The problem: Copy every line of the data in which the word "Define" occurs.

Material shown:
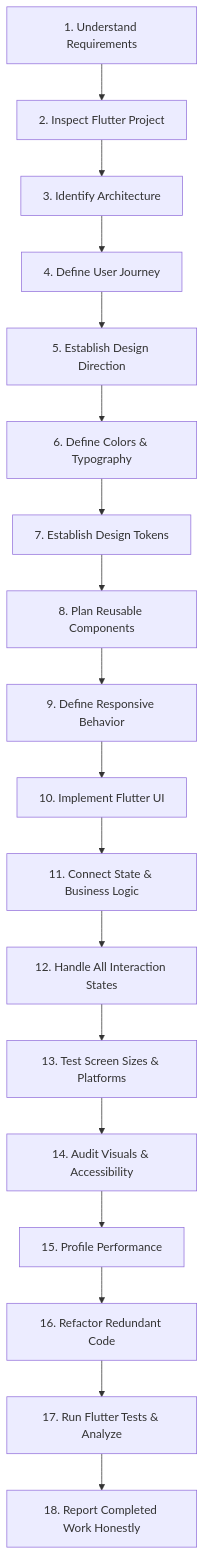
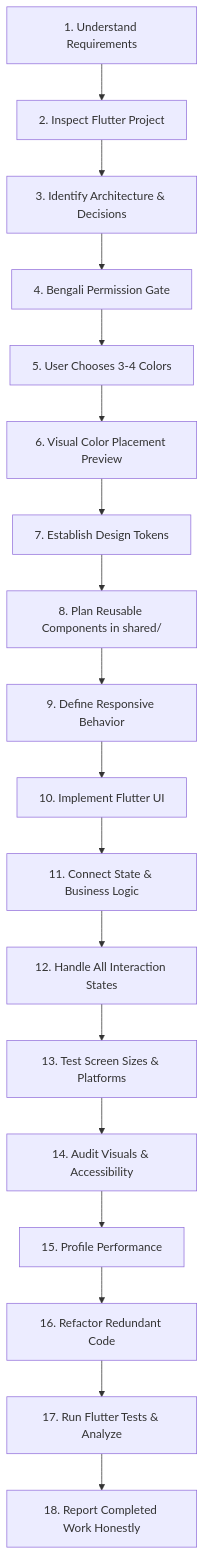
The second of 2 diagrams in AGENTS.md (juwelzan/human-ui-engineering), drawn with Mermaid before and after one commit. The commit also changed other lines of this file and 26 other files, not shown here.

Commit message:
feat(human-flutter): implement permission-first Bengali decision system and mandatory 3-tier architecture (v4.1.0)

````diff
--- a/AGENTS.md
+++ b/AGENTS.md
@@ -165,20 +258,20 @@
 ```mermaid
 flowchart TD
     S1[1. Understand Requirements] --> S2[2. Inspect Flutter Project]
-    S2 --> S3[3. Identify Architecture]
-    S3 --> S4[4. Define User Journey]
-    S4 --> S5[5. Establish Design Direction]
-    S5 --> S6[6. Define Colors & Typography]
+    S2 --> S3[3. Identify Architecture & Decisions]
+    S3 --> S4[4. Bengali Permission Gate]
+    S4 --> S5[5. User Chooses 3-4 Colors]
+    S5 --> S6[6. Visual Color Placement Preview]
     S6 --> S7[7. Establish Design Tokens]
-    S7 --> S8[8. Plan Reusable Components]
+    S7 --> S8[8. Plan Reusable Components in shared/]
     S8 --> S9[9. Define Responsive Behavior]
     S9 --> S10[10. Implement Flutter UI]
     S10 --> S11[11. Connect State & Business Logic]
     S11 --> S12[12. Handle All Interaction States]
     S12 --> S13[13. Test Screen Sizes & Platforms]
     S13 --> S14[14. Audit Visuals & Accessibility]
     S14 --> S15[15. Profile Performance]
     S15 --> S16[16. Refactor Redundant Code]
     S16 --> S17[17. Run Flutter Tests & Analyze]
     S17 --> S18[18. Report Completed Work Honestly]
 ```
````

Solution for this problem:
-    S3 --> S4[4. Define User Journey]
-    S5 --> S6[6. Define Colors & Typography]
     S8 --> S9[9. Define Responsive Behavior]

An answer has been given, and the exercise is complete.